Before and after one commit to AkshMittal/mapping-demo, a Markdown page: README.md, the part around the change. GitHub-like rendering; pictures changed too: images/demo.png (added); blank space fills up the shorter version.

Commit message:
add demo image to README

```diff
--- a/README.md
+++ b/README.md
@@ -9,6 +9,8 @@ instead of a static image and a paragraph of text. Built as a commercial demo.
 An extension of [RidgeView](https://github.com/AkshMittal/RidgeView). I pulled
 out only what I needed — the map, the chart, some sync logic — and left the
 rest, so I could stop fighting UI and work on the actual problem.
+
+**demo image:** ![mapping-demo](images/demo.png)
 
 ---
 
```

Aim of the task
Give the number of lines in the records above in which the word "README" appears. Include no other text.

Response to the task
4